• http://www.explorelearning.com/ The Explorelearning Gizmos: follow links to Grade 9-12, Physics, Motion and Force; and Electricity & Magnetism. You will have to register to use this site.
• http://phet.colorado.edu/simulations/index.php?cat=Featured_Sims The University of Colorado, Boulder, Physics Education Technology (PhET) Simulations: follow the links to Motion; Energy, Work & Power; and Electricity, Magnets and Circuits. This site also contains maths resources, for example vector addition.
Technology Used and Required
Lecture notes, tutorial questions and answers, weekly exercises, and other resources will be posted on the PHYS106 iLearn site.
Learning and Teaching Strategy
This unit is taught through lectures and tutorials and through undertaking laboratory experiments. We strongly encourage students to attend lectures because they provide a much more interactive and effective learning experience than studying a text book. The lecturer is able to interpret the physics that you will be learning, showing you the relationships between different components/concepts and emphasising the key physics principles involved. Questions during and outside lectures are strongly encouraged in this unit - please do not be afraid to ask, as it is likely that your classmates will also want to know the answer. You should aim to read the relevant sections of the textbook before and after lectures and discuss the content with classmates and lecturers.
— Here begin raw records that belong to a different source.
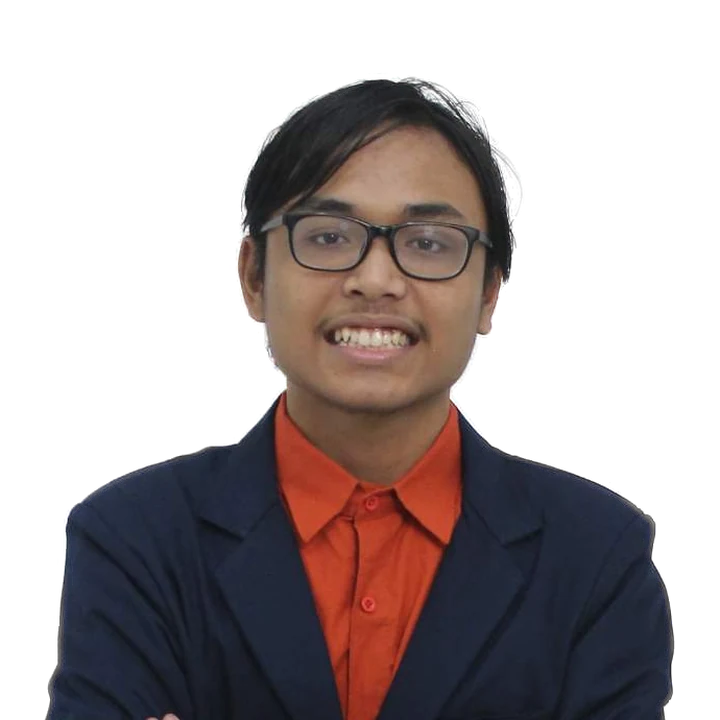
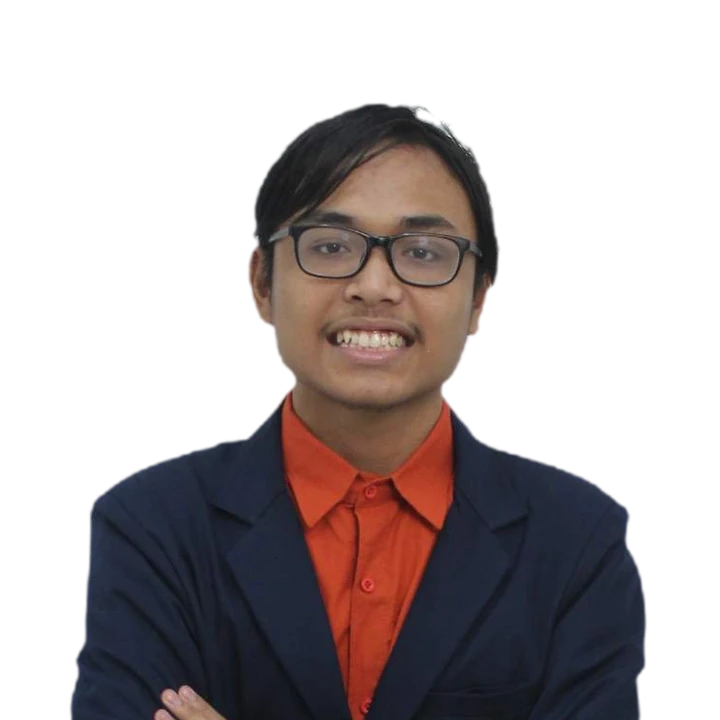
Fixed profile photo

diff --git a/css/styles.css b/css/styles.css
@@ -292,31 +292,51 @@ button.tech-item[aria-pressed="true"] .tech-name { color: var(--accent-soft); }
   box-shadow: 0 0 0 10px rgba(74, 144, 226, 0.06), 0 0 60px -10px rgba(74, 144, 226, 0.55);
 }
 .photo img { width: 100%; height: 100%; object-fit: cover; }
-/* real photo: background removed, head rises out of the circle, chest fades into the page */
+/* real photo: background removed, layered like a studio card.
+   Layers, back to front: glow circle, glass arch, photo (floats), light line. */
 .photo.has-img {
-  width: min(19rem, 100%); aspect-ratio: 1;
+  --px: 0px; --py: 0px;
+  width: min(20rem, 100%); aspect-ratio: 1;
   border-radius: 0; overflow: visible; background: none; border: 0; box-shadow: none;
   display: block; isolation: isolate;
 }
-.photo.has-img::before {
-  content: ""; position: absolute; z-index: -1;
-  left: 4%; right: 4%; bottom: 3%; aspect-ratio: 1;
-  border-radius: 50%;
-  background: radial-gradient(circle at 50% 38%, rgba(74, 144, 226, 0.34), rgba(25, 27, 31, 0.92) 72%);
-  border: 1px solid rgba(139, 180, 255, 0.3);
-  box-shadow: 0 0 0 10px rgba(74, 144, 226, 0.05), 0 0 70px -12px rgba(74, 144, 226, 0.6);
+.photo-ring, .photo-arch, .photo-line { position: absolute; pointer-events: none; }
+.photo-ring {
+  z-index: -2; inset: 3% 5% 5%; border-radius: 50%;
+  background: radial-gradient(circle at 50% 40%, rgba(74, 144, 226, 0.32), rgba(20, 34, 54, 0.85) 58%, rgba(17, 19, 23, 0.95) 76%);
+  border: 1px solid rgba(139, 180, 255, 0.28);
+  box-shadow: 0 0 0 12px rgba(74, 144, 226, 0.035), 0 0 80px -10px rgba(74, 144, 226, 0.5);
+  transform: translate(calc(var(--px) * -0.4), calc(var(--py) * -0.4));
 }
-.photo.has-img::after {
-  content: ""; position: absolute; left: 8%; right: 8%; bottom: 3%; height: 2px;
-  border-radius: 2px;
-  background: linear-gradient(90deg, transparent, var(--accent), transparent);
-  box-shadow: 0 0 14px 1px rgba(74, 144, 226, 0.7);
+.photo-arch {
+  z-index: -1; left: 21%; right: 21%; top: 19%; bottom: 5%;
+  border-radius: 999px 999px 16px 16px;
+  background: linear-gradient(180deg, rgba(160, 196, 255, 0.13), rgba(160, 196, 255, 0.03) 70%, transparent);
+  border: 1px solid rgba(160, 196, 255, 0.16); border-bottom: 0;
+  -webkit-backdrop-filter: blur(6px); backdrop-filter: blur(6px);
+  transform: translate(calc(var(--px) * -0.2), calc(var(--py) * -0.2));
+}
+.photo-line {
+  left: 0; right: 0; bottom: 5%; height: 2px; border-radius: 2px;
+  background: linear-gradient(90deg, transparent, rgba(74, 144, 226, 0.6) 15%, #8bb4ff 50%, rgba(74, 144, 226, 0.6) 85%, transparent);
+  box-shadow: 0 0 18px 2px rgba(74, 144, 226, 0.55);
+  animation: photo-glow 4.8s ease-in-out infinite;
 }
 .photo.has-img img {
   position: relative; display: block; width: 100%; height: auto;
   object-fit: contain;
-  -webkit-mask-image: linear-gradient(to bottom, #000 70%, transparent 97%);
-  mask-image: linear-gradient(to bottom, #000 70%, transparent 97%);
+  -webkit-mask-image: linear-gradient(to bottom, #000 74%, transparent 95%);
+  mask-image: linear-gradient(to bottom, #000 74%, transparent 95%);
+  filter: drop-shadow(0 18px 24px rgba(0, 0, 0, 0.35));
+  translate: var(--px) var(--py);
+  animation: photo-float 4.8s ease-in-out infinite;
+  transition: translate 0.25s ease-out;
+}
+@keyframes photo-float { 0%, 100% { transform: translateY(0); } 50% { transform: translateY(-10px); } }
+@keyframes photo-glow { 0%, 100% { opacity: 0.75; } 50% { opacity: 1; } }
+@media (prefers-reduced-motion: reduce) {
+  .photo.has-img img, .photo-line { animation: none; }
+  .photo.has-img img, .photo-ring, .photo-arch { translate: none; transform: none; }
 }
 .photo-initials { font-weight: 800; font-size: clamp(3rem, 7vw, 4.25rem); color: var(--accent-soft); letter-spacing: 0.02em; }
 .photo-note { margin-top: var(--s2); font-size: 0.8rem; color: var(--muted); }

diff --git a/js/main.js b/js/main.js
@@ -138,7 +138,28 @@ function renderProfile(el, [profile, contact]) {
 
   const photo = h("div", { class: profile.FOTO ? "photo has-img" : "photo" });
   if (profile.FOTO) {
-    photo.append(h("img", { src: profile.FOTO, alt: profile.FOTO_ALT || profile.NAMA, width: 720, height: 720, fetchpriority: "high", decoding: "async" }));
+    photo.append(
+      h("span", { class: "photo-ring", "aria-hidden": "true" }),
+      h("span", { class: "photo-arch", "aria-hidden": "true" }),
+      h("img", { src: profile.FOTO, alt: profile.FOTO_ALT || profile.NAMA, width: 720, height: 720, fetchpriority: "high", decoding: "async" }),
+      h("span", { class: "photo-line", "aria-hidden": "true" }));
+    // gentle depth: layers drift a few pixels with the pointer (mouse only, off when motion is reduced)
+    if (matchMedia("(hover: hover) and (pointer: fine)").matches && !matchMedia("(prefers-reduced-motion: reduce)").matches) {
+      const hero = document.querySelector(".hero") || document.body;
+      let raf = 0;
+      hero.addEventListener("pointermove", e => {
+        if (raf) return;
+        raf = requestAnimationFrame(() => {
+          raf = 0;
+          const r = photo.getBoundingClientRect();
+          const dx = Math.max(-1, Math.min(1, (e.clientX - (r.left + r.width / 2)) / (r.width * 1.5)));
+          const dy = Math.max(-1, Math.min(1, (e.clientY - (r.top + r.height / 2)) / (r.height * 1.5)));
+          photo.style.setProperty("--px", `${(dx * 8).toFixed(1)}px`);
+          photo.style.setProperty("--py", `${(dy * 6).toFixed(1)}px`);
+        });
+      });
+      hero.addEventListener("pointerleave", () => { photo.style.setProperty("--px", "0px"); photo.style.setProperty("--py", "0px"); });
+    }
   } else {
     photo.append(h("span", { class: "photo-initials", "aria-hidden": "true", text: profile.INISIAL || "" }));
   }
This unit includes a compulsory experimental component. The experiments are stand-alone investigations and may include topics not covered by the lecture content of this course - they are an important part of the learning for this unit and the skills learned are essential for a well-rounded physics graduate.
You should aim to spend an average of 3 hours per week understanding the material and working on the tutorial problems and exercises. Attempting tutorial questions and weekly exercises is one of the key learning activities for this unit. It is by applying knowledge learned from lectures and textbooks to solve problems that you are best able to test and develop your skills and understanding of the material.
As mentioned, there are many useful web resources on this material and we encourage you to seek out youtube videos on electromagnetism and other resources. However, while reading over the lecture notes and reading the textbook are very important, reading notes and watching physics videos are passive learning activities. It is critical that a substantial portion of your study time in physics is devoted to active learning strategies by attempting numerous problems from the text, tutorials, assignments and past exams. It is simply impossible to become adept in this subject by watching physics problems, you must do physics problems.